Inventory Management: Pandemic Panic Coming Full Circle (21EL-616)

Please note: AABB reserves the right to make updates to this program.

Live Program Date: Wednesday, March 24, 2021 - On-Demand Available
Program Number: 21EL-616

  • Educational Track: Quality Education
  • Topics: Blood Components, Component Processing, Donation, Donation Process, Donor Eligibility, Donor Recruitment, Modifications, Patient Blood Management, Patient Transfusion, Plasma, Platelets, Quality, Red Blood Cells, Special Patients and Situations, Storage, Transportation, Expiration, Testing, Therapeutic Goals, Transfusion Safety
  • Intended Audience: CEOs, Directors, Donor Recruitment Staff, Hospital Blood Banks, Hospitals, Laboratory Staff, Managers/Supervisors, Medical Directors, Physicians, Residents/Fellows, Students (MD, MT, SBB), Technologists, Transfusion Safety Officers
  • Teaching Level: Basic, Intermediate
  • Director/Moderator: Kerry O’Brien, MD, Medical Director Blood Bank, Beth Israel Deaconess Medical Center, Boston, MA

    • Monica B. Pagano, MD, Medical Director Transfusion Services, Associate Professor, Department of Laboratory Medicine and Pathology; Associate Director Pathology Residency Program, University of Washington, Division of Laboratory Medicine and Pathology, Seattle, WA
    • P. Dayand Borge, Jr., MD, PhD, Divisional Chief Medical Officer, Northeast and Central Atlantic Divisions, American Red Cross Biomedical Services, Philadelphia, PA
  • Program Description

    Blood product inventory relies on a healthy donor population to donate on a frequent basis and blood product usage to remain steady. The COVID19 pandemic of early 2020 paralyzed the United States. Mandated social distancing to reduce the spread of Sars-Cov-2 resulted in widespread cancellation of blood drives nationally. This program will address how one hospital-based transfusion service took measures to combat a sudden inventory shortage at the beginning of the crisis in the United States. This eCast will also discuss ways in which regional and national blood centers took action to continue to collect in the midst of widespread mandated social distancing policies.

    Learning Objectives

    After participating in this educational activity, participants should be able to:

    • Detail internal steps that a hospital-based transfusion service may take to manage their inventory when a long-term shortage of products is forecasted.
    • Detail ways in which the hospital administration can assist the transfusion service when a long-term shortage of blood products is predicted.
    • Describe steps that a blood center may take to adapt their processes when the threat of a drastic decrease in donations is identified.
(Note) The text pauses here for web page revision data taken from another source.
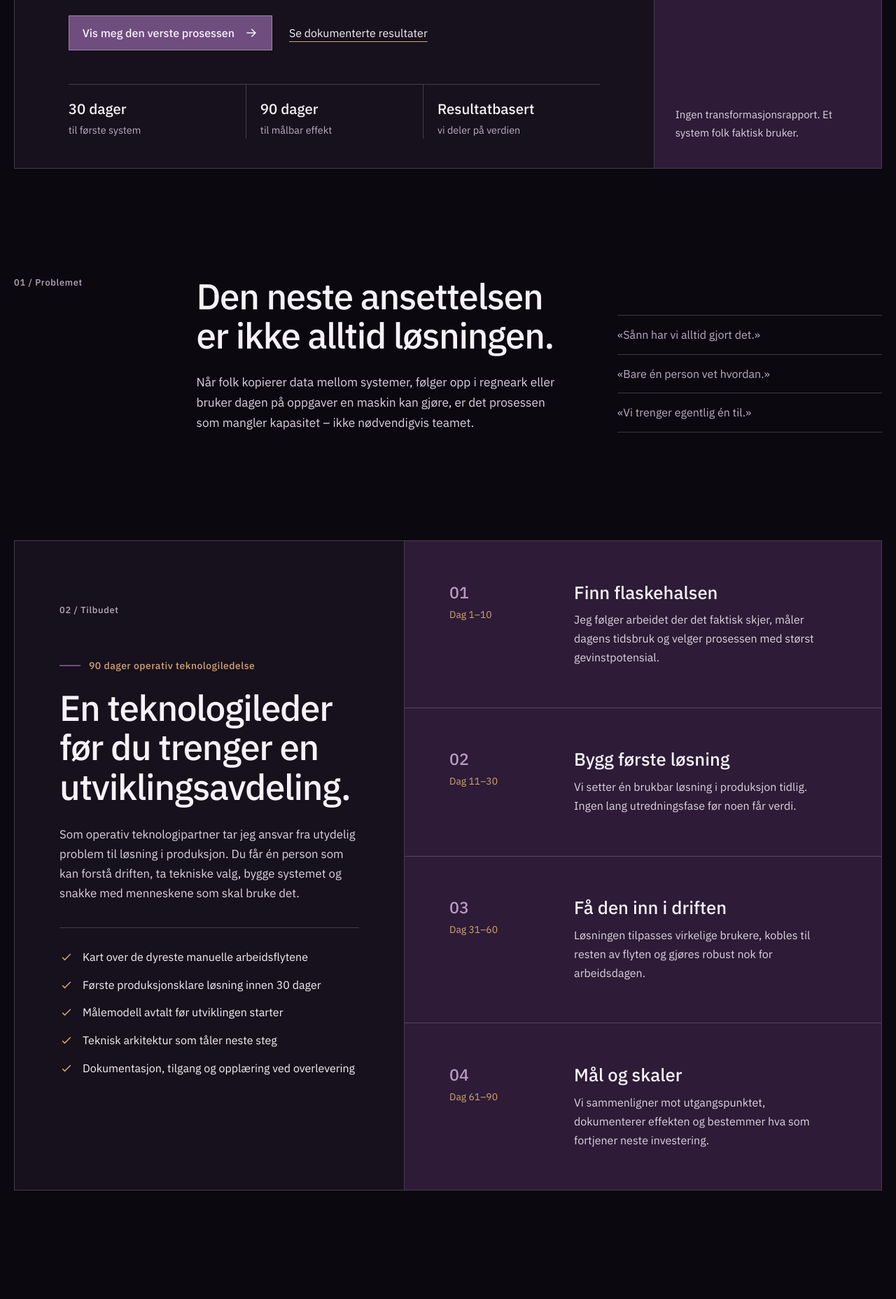
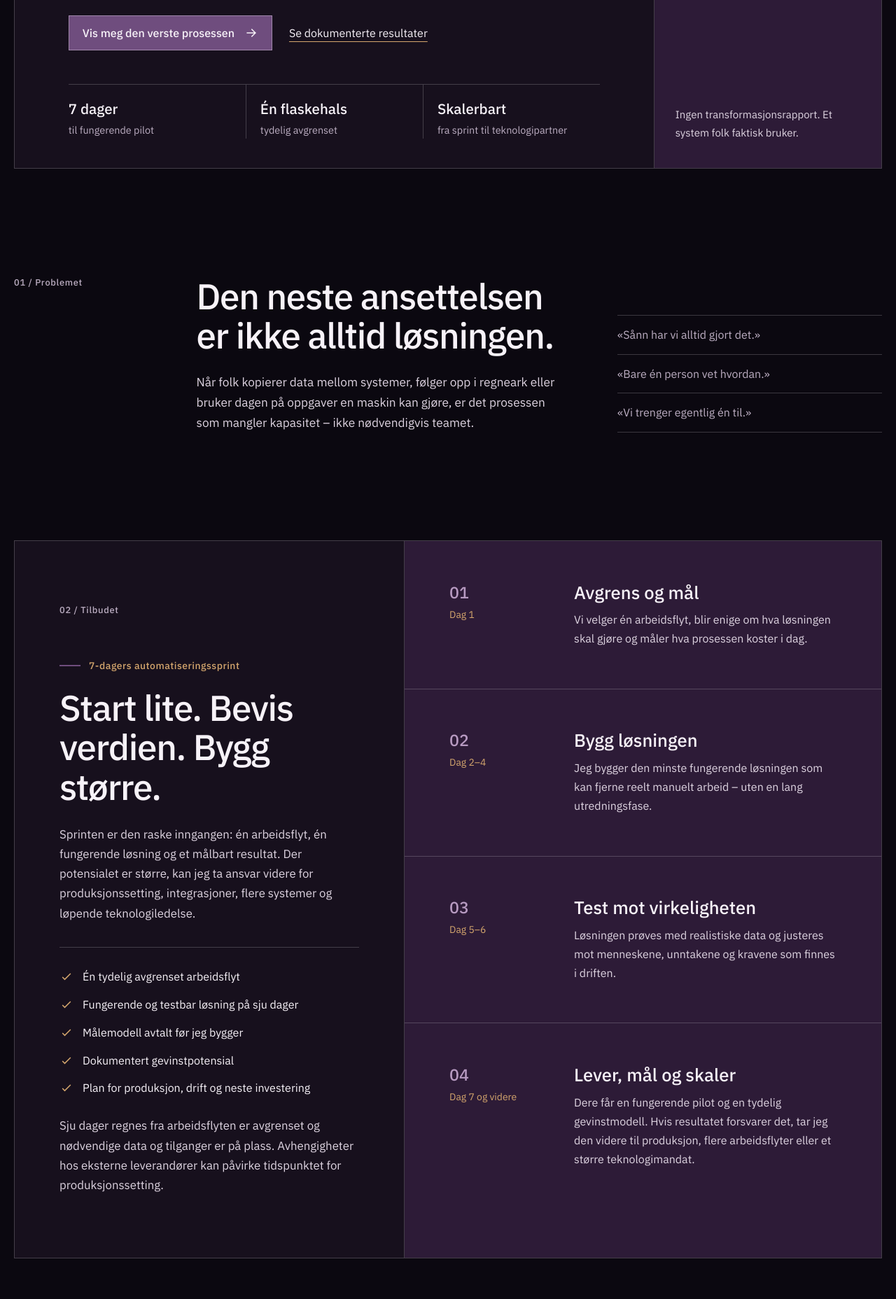
Before and after one commit to JohnnyBakaas/JohnnyBakaasPersonligSide, a React (Vite) app in the folder vite-project/: page / in a window 1280 px wide. Shown: the part 520-2376 px from the top of the page at 70% size. Built offline with nearby package versions, Linux system fonts and the light colour scheme.

Commit message:
Reframe offer as seven-day automation sprint

```diff
--- a/vite-project/index.html
+++ b/vite-project/index.html
@@ -14,13 +14,13 @@
     />
     <meta
       name="description"
-      content="Johnny Bakaas hjelper norske bedrifter med automatisering, systemutvikling og operativ teknologiledelse. Første løsning i produksjon innen 30 dager."
+      content="Johnny Bakaas hjelper norske bedrifter fra manuell flaskehals til fungerende automatiseringspilot på sju dager – med mulighet for videre systemutvikling og teknologiledelse."
     />
     <link rel="canonical" href="https://johnnybakaas.no/" />
     <meta property="og:title" content="Johnny Bakaas | Automatisering og teknologiledelse" />
     <meta
       property="og:description"
-      content="Fra dyrt manuelt arbeid til skreddersydde systemer som skaper målbar kapasitet på 90 dager."
+      content="Fra dyrt manuelt arbeid til en fungerende automatiseringspilot på sju dager. Bevis verdien først, og bygg større når det lønner seg."
     />
     <meta property="og:type" content="website" />
     <meta property="og:url" content="https://johnnybakaas.no/" />
@@ -30,7 +30,7 @@
     <meta name="twitter:title" content="Johnny Bakaas | Automatisering og teknologiledelse" />
     <meta
       name="twitter:description"
-      content="Systemutvikling som reduserer manuelt arbeid og skaper målbar kapasitet."
+      content="En fungerende automatiseringspilot på sju dager – med systemutvikling og teknologiledelse når verdien er bevist."
     />
     <link rel="icon" type="image/svg+xml" href="/favicon.svg" />
     <link rel="preconnect" href="https://fonts.googleapis.com" />
@@ -79,8 +79,9 @@
             "@id": "https://johnnybakaas.no/#operativ-teknologiledelse",
             "url": "https://johnnybakaas.no/#tilbudet",
             "name": "Operativ teknologiledelse og automatisering",
-            "description": "Kartlegging, utvikling og innføring av skreddersydde systemer som reduserer manuelt arbeid og skaper målbar effekt.",
+            "description": "En avgrenset automatiseringssprint leverer en fungerende pilot på sju dager, med mulighet for videre systemutvikling, produksjonssetting og operativ teknologiledelse.",
             "serviceType": [
+              "7-dagers automatiseringssprint",
               "Automatisering av arbeidsprosesser",
               "Skreddersydd systemutvikling",
               "Operativ teknologiledelse"
--- a/vite-project/src/App.css
+++ b/vite-project/src/App.css
@@ -449,6 +449,12 @@ dt {
   fill: none;
   stroke: var(--brass);
   stroke-width: 1.8;
+}
+
+.offer-intro > .sprint-note {
+  margin-top: 24px;
+  color: var(--quiet);
+  font-size: 0.88rem;
 }
 
 .offer-timeline {
--- a/vite-project/src/App.jsx
+++ b/vite-project/src/App.jsx
@@ -67,33 +67,33 @@ const cases = [
 
 const offerSteps = [
   {
-    days: "Dag 1–10",
-    title: "Finn flaskehalsen",
-    text: "Jeg følger arbeidet der det faktisk skjer, måler dagens tidsbruk og velger prosessen med størst gevinstpotensial.",
+    days: "Dag 1",
+    title: "Avgrens og mål",
+    text: "Vi velger én arbeidsflyt, blir enige om hva løsningen skal gjøre og måler hva prosessen koster i dag.",
   },
   {
-    days: "Dag 11–30",
-    title: "Bygg første løsning",
-    text: "Vi setter én brukbar løsning i produksjon tidlig. Ingen lang utredningsfase før noen får verdi.",
+    days: "Dag 2–4",
+    title: "Bygg løsningen",
+    text: "Jeg bygger den minste fungerende løsningen som kan fjerne reelt manuelt arbeid – uten en lang utredningsfase.",
   },
   {
-    days: "Dag 31–60",
-    title: "Få den inn i driften",
-    text: "Løsningen tilpasses virkelige brukere, kobles til resten av flyten og gjøres robust nok for arbeidsdagen.",
+    days: "Dag 5–6",
+    title: "Test mot virkeligheten",
+    text: "Løsningen prøves med realistiske data og justeres mot menneskene, unntakene og kravene som finnes i driften.",
   },
   {
-    days: "Dag 61–90",
-    title: "Mål og skaler",
-    text: "Vi sammenligner mot utgangspunktet, dokumenterer effekten og bestemmer hva som fortjener neste investering.",
+    days: "Dag 7 og videre",
+    title: "Lever, mål og skaler",
+    text: "Dere får en fungerende pilot og en tydelig gevinstmodell. Hvis resultatet forsvarer det, tar jeg den videre til produksjon, flere arbeidsflyter eller et større teknologimandat.",
   },
 ];
 
 const deliverables = [
-  "Kart over de dyreste manuelle arbeidsflytene",
-  "Første produksjonsklare løsning innen 30 dager",
-  "Målemodell avtalt før utviklingen starter",
-  "Teknisk arkitektur som tåler neste steg",
-  "Dokumentasjon, tilgang og opplæring ved overlevering",
+  "Én tydelig avgrenset arbeidsflyt",
+  "Fungerende og testbar løsning på sju dager",
+  "Målemodell avtalt før jeg bygger",
+  "Dokumentert gevinstpotensial",
+  "Plan for produksjon, drift og neste investering",
 ];
 
 function ArrowIcon() {
@@ -164,7 +164,7 @@ function Hero() {
         <p className="eyebrow"><span />Automatisering og systemutvikling som merkes på driften</p>
         <h1>Voks uten å <em>ansette deg i hjel.</em></h1>
         <p className="hero-lead">
-          Jeg hjelper norske operative virksomheter med automatisering og skreddersydd systemutvikling. Jeg finner de dyreste manuelle arbeidsflytene og bygger systemene som fjerner dem.
+          Jeg hjelper norske operative virksomheter med automatisering og skreddersydd systemutvikling. Vi starter med én dyr manuell arbeidsflyt og en fungerende løsning på sju dager – og skalerer samarbeidet når resultatene forsvarer det.
         </p>
         <div className="hero-actions">
           <a className="button button-primary" href="#kontakt">
@@ -175,16 +175,16 @@ function Hero() {
 
         <dl className="hero-metrics">
           <div>
-            <dt>30 dager</dt>
-            <dd>til første system</dd>
+            <dt>7 dager</dt>
+            <dd>til fungerende pilot</dd>
           </div>
           <div>
-            <dt>90 dager</dt>
-            <dd>til målbar effekt</dd>
+            <dt>Én flaskehals</dt>
+            <dd>tydelig avgrenset</dd>
           </div>
           <div>
-            <dt>Resultatbasert</dt>
-            <dd>vi deler på verdien</dd>
+            <dt>Skalerbart</dt>
+            <dd>fra sprint til teknologipartner</dd>
           </div>
         </dl>
       </div>
@@ -228,16 +228,19 @@ function Offer() {
     <section className="offer-section section-frame" id="tilbudet" aria-labelledby="offer-title">
       <div className="offer-intro">
         <div className="section-number">02 / Tilbudet</div>
-        <p className="eyebrow"><span />90 dager operativ teknologiledelse</p>
-        <h2 id="offer-title">En teknologileder før du trenger en utviklingsavdeling.</h2>
+        <p className="eyebrow"><span />7-dagers automatiseringssprint</p>
+        <h2 id="offer-title">Start lite. Bevis verdien. Bygg større.</h2>
         <p>
-          Som operativ teknologipartner tar jeg ansvar fra utydelig problem til løsning i produksjon. Du får én person som kan forstå driften, ta tekniske valg, bygge systemet og snakke med menneskene som skal bruke det.
+          Sprinten er den raske inngangen: én arbeidsflyt, én fungerende løsning og et målbart resultat. Der potensialet er større, kan jeg ta ansvar videre for produksjonssetting, integrasjoner, flere systemer og løpende teknologiledelse.
         </p>
         <ul className="deliverables">
           {deliverables.map((item) => (
             <li key={item}><CheckIcon /><span>{item}</span></li>
           ))}
         </ul>
+        <p className="sprint-note">
+          Sju dager regnes fra arbeidsflyten er avgrenset og nødvendige data og tilganger er på plass. Avhengigheter hos eksterne leverandører kan påvirke tidspunktet for produksjonssetting.
+        </p>
       </div>
 
       <div className="offer-timeline">
@@ -316,7 +319,7 @@ function Pricing() {
         <p className="eyebrow"><span />Interessene våre skal peke samme vei</p>
         <h2 id="pricing-title">Pris som følger verdien – ikke antall timer.</h2>
         <p className="pricing-lead">
-          En avtalt grunnpris dekker kartlegging og bygging. Deretter tar jeg 50 % av den dokumenterte besparelsen de første tre månedene. Vi bestemmer målemetoden før jeg skriver kode.
+          En avgrenset sprint har en avtalt grunnpris, normalt fra 25 000 kroner. Når løsningen skaper dokumentert besparelse, tar jeg 50 % av gevinsten de første tre månedene. Vi bestemmer målemetoden og et pristak før jeg bygger.
         </p>
 
         <div className="formula" aria-label="Slik beregnes besparelsen">
@@ -328,27 +331,27 @@ function Pricing() {
         </div>
 
         <p className="pricing-note">
-          Tidsbruk, volum, lønnskostnad og eventuelle systemkostnader inngår i en enkel baseline begge parter godkjenner. Ingen gevinst på papiret. Bare effekt som faktisk kan etterprøves.
+          Tidsbruk, volum, lønnskostnad og systemkostnader inngår i en enkel baseline begge parter godkjenner. Produksjonssetting, større integrasjoner og et videre teknologimandat avtales separat når sprinten har vist hva som er verdt å investere i.
         </p>
       </div>
 
       <aside className="support-panel" aria-labelledby="support-title">
-        <p className="aside-label">Etter lansering</p>
-        <h3 id="support-title">Du blir ikke stående alene med systemet.</h3>
+        <p className="aside-label">Samarbeidsmodell</p>
+        <h3 id="support-title">Faste kontaktpunkter. Tydelig ansvar.</h3>
         <div className="support-item">
-          <span>Inkludert</span>
-          <h4>Overlevering</h4>
-          <p>Dokumentasjon, tilganger, opplæring og en tydelig plan for hvem som eier hva.</p>
+          <span>I sprinten</span>
+          <h4>Konsentrert levering</h4>
+          <p>Kickoff, asynkront utviklingsarbeid og en avtalt demonstrasjon. Lite møtetid, tydelig fremdrift.</p>
         </div>
         <div className="support-item">
-          <span>Ved behov</span>
-          <h4>Løpende support</h4>
-          <p>Fast avtale for overvåking, feilretting og mindre forbedringer – med avtalt responstid.</p>
+          <span>Etter levering</span>
+          <h4>Avtalt support</h4>
+          <p>Support via e-post med svar neste virkedag. Kritiske systemer krever en egen driftsavtale med passende beredskap.</p>
         </div>
         <div className="support-item">
-          <span>Når det lønner seg</span>
-          <h4>Videre utvikling</h4>
-          <p>Ny kapasitet kjøpes først når dataene viser at neste investering er verdt det.</p>
+          <span>Når verdien er bevist</span>
+          <h4>Større samarbeid</h4>
+          <p>Videreutvikling, flere prosesser eller løpende ansvar som operativ teknologipartner – uten å starte på nytt med en ny leverandør.</p>
         </div>
       </aside>
     </section>
@@ -376,24 +379,24 @@ function About() {
 }
 
 function Contact() {
-  const mailSubject = encodeURIComponent("Den verste manuelle prosessen vår");
+  const mailSubject = encodeURIComponent("Kandidat til en 7-dagers sprint");
   const mailBody = encodeURIComponent(
-    "Hei Johnny,\n\nProsessen vi vil forbedre er:\n\nI dag bruker vi omtrent:\n\nDette skaper problemer fordi:\n\nMvh\n"
+    "Hei Johnny,\n\nProsessen vi vil forbedre er:\n\nI dag bruker vi omtrent:\n\nDette skaper problemer fordi:\n\nSystemene eller dataene som er involvert er:\n\nMvh\n"
   );
 
   return (
     <section className="contact-section section-frame" id="kontakt" aria-labelledby="contact-title">
       <div className="contact-main">
         <p className="eyebrow"><span />Start med problemet</p>
-        <h2 id="contact-title">Send meg prosessen alle på jobb klager på.</h2>
+        <h2 id="contact-title">Vis meg den verste prosessen. Om én uke vet vi hva som er mulig.</h2>
         <p>
-          Du trenger ikke en kravspesifikasjon. Fortell meg hva som tar tid, hvem som gjør det og hvor ofte det skjer. Så finner vi ut om det er verdt å bygge noe.
+          Du trenger ikke en kravspesifikasjon. Fortell meg hva som tar tid, hvem som gjør det og hvor ofte det skjer. Hvis prosessen passer for en sprint, avgrenser vi den sammen – og lar resultatet avgjøre hvor stort samarbeidet bør bli.
         </p>
         <a
           className="button button-light"
           href={`mailto:Johnny@Bakaas-CadConsult.no?subject=${mailSubject}&body=${mailBody}`}
         >
-          Beskriv prosessen på e-post <ArrowIcon />
+          Søk om en 7-dagers sprint <ArrowIcon />
         </a>
       </div>
       <div className="contact-details">
```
    Please note: if you registered for the live eCast you do not need to register for this on-demand eCast (access to the on-demand eCast was included with the live eCast registration).

    Single Viewer Register
    Group Viewing Register

    Continuing Education Credit

    AABB designates both the live and on-demand version of this eCast each to be eligible for 1 continuing education credits/contact hours for Physicians, California Nurse, California Lab Personnel, Florida Lab Personnel and General Participation credit. The final number of credit(s) and credit types awarded for this program (live or on-demand) was determined by the program duration. For more information on each credit type please visit our Continuing Education Credits webpage.

    Disclosures for the planners of this event can be found here. Disclosures for the program faculty are provided at the beginning of the program.

    Speaker Biographies

    Monica B. Pagano, MDDr. Pagano is the Medical Director of Transfusion Services and the Associate Program Director of the Pathology Residency Program at the University of Washington. After obtaining her MD degree at the University of Buenos Aires, Dr. Pagano completed her training in Internal Medicine. She then relocated to the US where she joined Dr. Thompson research laboratory at Washington University in St. Louis, MO to study inflammatory mediators. Dr. Pagano first joined the University of Washington as a Laboratory Medicine resident, and then completed her fellowship in Transfusion Medicine at Johns Hopkins University. Dr. Pagano's research interests include clinical transfusion support for patients with complex medical needs, adverse events to transfusion, apheresis practice, and medical education. She serves at several national committees; currently she is the Chair of the Clinical Transfusion Medicine Committee at AABB and is the former chair of the Graduate Medical Education Subcommittee at ASFA. Her primary goals include providing the best possible treatment to benefit each patient, advancing the transfusion medicine field to benefit the community, and educating medical students, laboratory scientists, residents, and fellows in the use of blood and blood products.